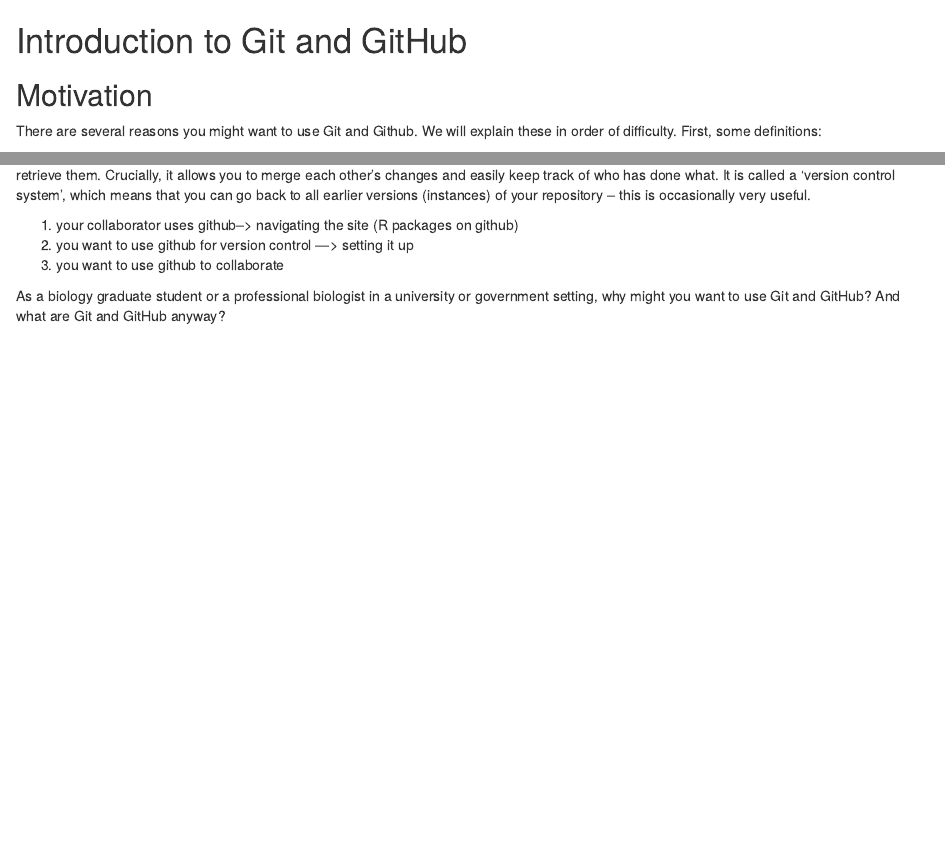
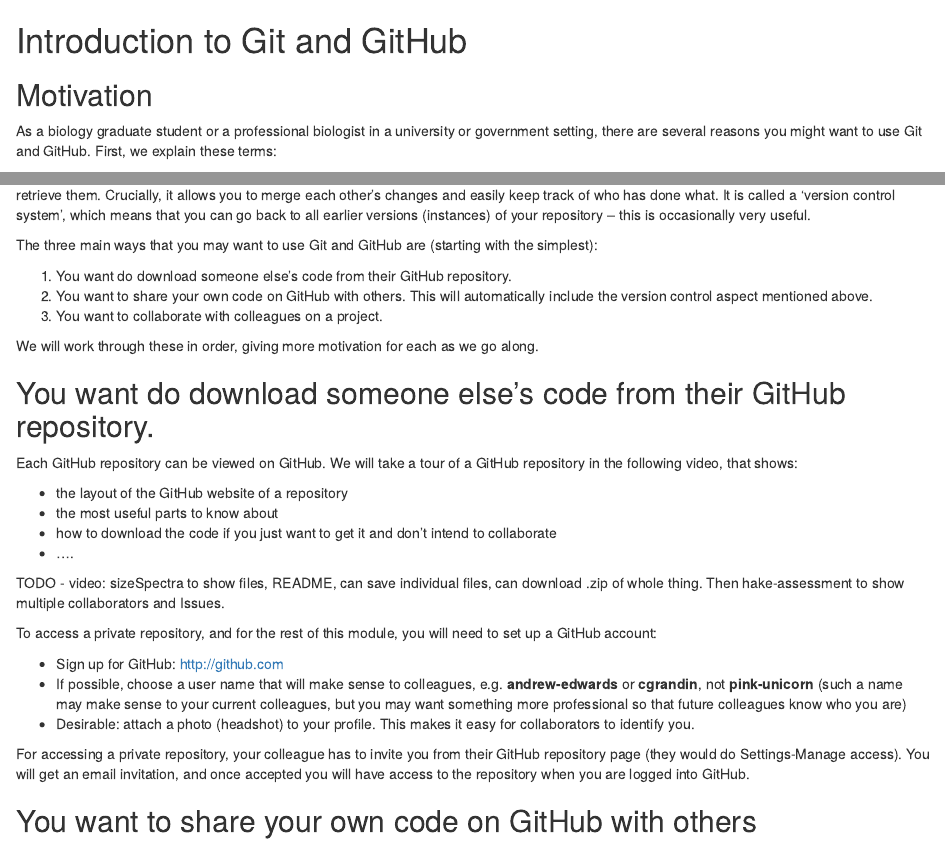
Before and after one commit to quantitative-biology/module-1-git, an R Markdown document (module-1-git.Rmd): the page in a window 1100 px wide, from its top, and a second part further down, joined at a grey line. Rendered offline with R 4.5, knitr and Pandoc, with nearby package versions.

Commit message:
Start with simplest use of GitHub (I like the idea of doing it like this!).

```diff
--- a/module-1-git.Rmd
+++ b/module-1-git.Rmd
@@ -2,8 +2,9 @@
 
 ## Motivation
 
-There are several reasons you might want to use Git and Github. We will explain
-these in order of difficulty. First, some definitions:
+As a biology graduate student or a professional biologist in a university or
+government setting, there are several reasons you might want to use Git and
+GitHub. First, we explain these terms:
 
 `r colorize("GitHub")` refers to the website [github.com]("http::github.com")
 where millions of people and companies 'build, ship, and maintain their
@@ -23,16 +26,51 @@
 that you can go back to all earlier versions (instances) of your repository --
 this is occasionally very useful.
 
+The three main ways that you may want to use Git and GitHub are (starting with
+the simplest):
+
+ 1. You want do download someone else's code from their GitHub repository.
+ 2. You want to share your own code on GitHub with others. This will automatically
+    include the version control aspect  mentioned above.
+ 3. You want to collaborate with colleagues on a project.
+
+We will work through these in order, giving more motivation for each as we go
+along.
+
+## You want do download someone else's code from their GitHub repository.
+
+Each GitHub repository can be viewed on GitHub. We will take a tour of a GitHub
+repository in the following video, that shows:
+
+ - the layout of the GitHub website of a repository
+ - the most useful parts to know about
+ - how to download the code if you just want to get it and don't intend to
+   collaborate
+ - ....
+
+TODO - video: sizeSpectra to show files, README, can save individual files, can
+download .zip of whole thing. Then hake-assessment to show multiple
+collaborators and Issues.
+
+To access a private repository, and for the rest of this module, you will need to set
+up a GitHub account:
+
+* Sign up for GitHub: http://github.com
+* If possible, choose a user name that will make sense to colleagues,
+  e.g. __andrew-edwards__ or __cgrandin__, not __pink-unicorn__ (such a name may
+  make sense to your current colleagues, but you may want something more
+  professional so that future colleagues know who you are)
+* Desirable: attach a photo (headshot) to your profile. This makes it easy for collaborators to identify you.
+
+For accessing a private repository, your colleague has to invite you from their
+GitHub repository page (they would do Settings-Manage access). You will get an
+email invitation, and once accepted you will have access to the repository when
+you are logged into GitHub.
 
 
+## You want to share your own code on GitHub with others
 
-1.  your collaborator uses github--> navigating the site (R packages on github)
- 2. you want to use github for version control ---> setting it up
- 3. you want to use github to collaborate
 
-As a biology graduate student or a professional biologist in a university or
-government setting, why might you want to use Git and GitHub? And what are Git
-and GitHub anyway?
 
 * Scientists (including students) are working far more collaboratively than in the past
 * This involves both sharing code and writing up results
```
Also changed, not shown: module-1-git.Rmd (8 more changed lines).
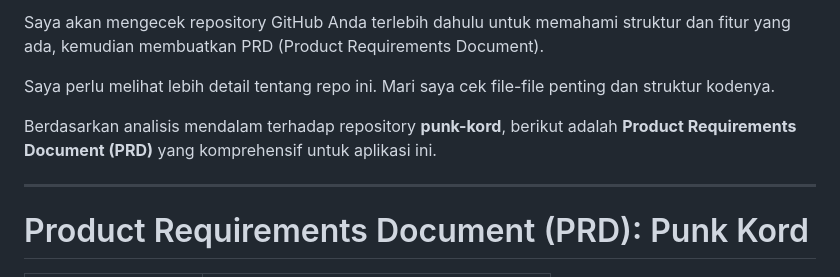
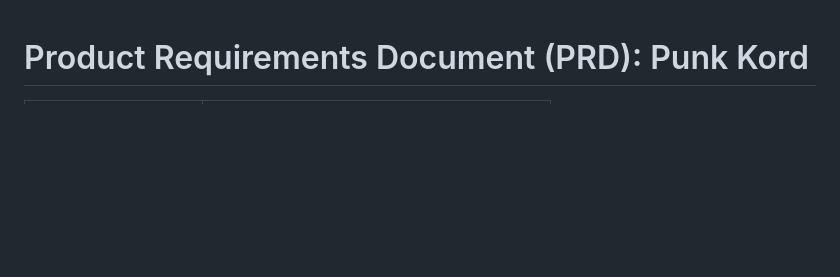
Before and after one commit to pance24-web/powerchord, a Markdown page: README.md, the part around the change. Rendered like a GitHub page; blank space fills up the shorter version.

Commit message:
Clean up README by removing introductory text
Removed introductory text and kept the PRD section.

```diff
--- a/README.md
+++ b/README.md
@@ -1,13 +1,3 @@
-Saya akan mengecek repository GitHub Anda terlebih dahulu untuk memahami struktur dan fitur yang ada, kemudian membuatkan PRD (Product Requirements Document).
-
-
-Saya perlu melihat lebih detail tentang repo ini. Mari saya cek file-file penting dan struktur kodenya.
-
-
-Berdasarkan analisis mendalam terhadap repository **punk-kord**, berikut adalah **Product Requirements Document (PRD)** yang komprehensif untuk aplikasi ini.
-
----
-
 # Product Requirements Document (PRD): Punk Kord
 
 | Informasi Dokumen | Detail |
```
________________________________________
### WHAT IS EXPECTED
Drop the images; return the entries above exactly as they appear.

### YOUR RESPONSE
Before and after one commit to quantitative-biology/module-1-git, an R Markdown document (module-1-git.Rmd): the page in a window 1100 px wide, from its top, and a second part further down, joined at a grey line. Rendered offline with R 4.5, knitr and Pandoc, with nearby package versions.

Commit message:
Start with simplest use of GitHub (I like the idea of doing it like this!).

```diff
--- a/module-1-git.Rmd
+++ b/module-1-git.Rmd
@@ -2,8 +2,9 @@
 
 ## Motivation
 
-There are several reasons you might want to use Git and Github. We will explain
-these in order of difficulty. First, some definitions:
+As a biology graduate student or a professional biologist in a university or
+government setting, there are several reasons you might want to use Git and
+GitHub. First, we explain these terms:
 
 `r colorize("GitHub")` refers to the website [github.com]("http::github.com")
 where millions of people and companies 'build, ship, and maintain their
@@ -23,16 +26,51 @@
 that you can go back to all earlier versions (instances) of your repository --
 this is occasionally very useful.
 
+The three main ways that you may want to use Git and GitHub are (starting with
+the simplest):
+
+ 1. You want do download someone else's code from their GitHub repository.
+ 2. You want to share your own code on GitHub with others. This will automatically
+    include the version control aspect  mentioned above.
+ 3. You want to collaborate with colleagues on a project.
+
+We will work through these in order, giving more motivation for each as we go
+along.
+
+## You want do download someone else's code from their GitHub repository.
+
+Each GitHub repository can be viewed on GitHub. We will take a tour of a GitHub
+repository in the following video, that shows:
+
+ - the layout of the GitHub website of a repository
+ - the most useful parts to know about
+ - how to download the code if you just want to get it and don't intend to
+   collaborate
+ - ....
+
+TODO - video: sizeSpectra to show files, README, can save individual files, can
+download .zip of whole thing. Then hake-assessment to show multiple
+collaborators and Issues.
+
+To access a private repository, and for the rest of this module, you will need to set
+up a GitHub account:
+
+* Sign up for GitHub: http://github.com
+* If possible, choose a user name that will make sense to colleagues,
+  e.g. __andrew-edwards__ or __cgrandin__, not __pink-unicorn__ (such a name may
+  make sense to your current colleagues, but you may want something more
+  professional so that future colleagues know who you are)
+* Desirable: attach a photo (headshot) to your profile. This makes it easy for collaborators to identify you.
+
+For accessing a private repository, your colleague has to invite you from their
+GitHub repository page (they would do Settings-Manage access). You will get an
+email invitation, and once accepted you will have access to the repository when
+you are logged into GitHub.
 
 
+## You want to share your own code on GitHub with others
 
-1.  your collaborator uses github--> navigating the site (R packages on github)
- 2. you want to use github for version control ---> setting it up
- 3. you want to use github to collaborate
 
-As a biology graduate student or a professional biologist in a university or
-government setting, why might you want to use Git and GitHub? And what are Git
-and GitHub anyway?
 
 * Scientists (including students) are working far more collaboratively than in the past
 * This involves both sharing code and writing up results
```
Also changed, not shown: module-1-git.Rmd (8 more changed lines).
Before and after one commit to pance24-web/powerchord, a Markdown page: README.md, the part around the change. Rendered like a GitHub page; blank space fills up the shorter version.

Commit message:
Clean up README by removing introductory text
Removed introductory text and kept the PRD section.

```diff
--- a/README.md
+++ b/README.md
@@ -1,13 +1,3 @@
-Saya akan mengecek repository GitHub Anda terlebih dahulu untuk memahami struktur dan fitur yang ada, kemudian membuatkan PRD (Product Requirements Document).
-
-
-Saya perlu melihat lebih detail tentang repo ini. Mari saya cek file-file penting dan struktur kodenya.
-
-
-Berdasarkan analisis mendalam terhadap repository **punk-kord**, berikut adalah **Product Requirements Document (PRD)** yang komprehensif untuk aplikasi ini.
-
----
-
 # Product Requirements Document (PRD): Punk Kord
 
 | Informasi Dokumen | Detail |
```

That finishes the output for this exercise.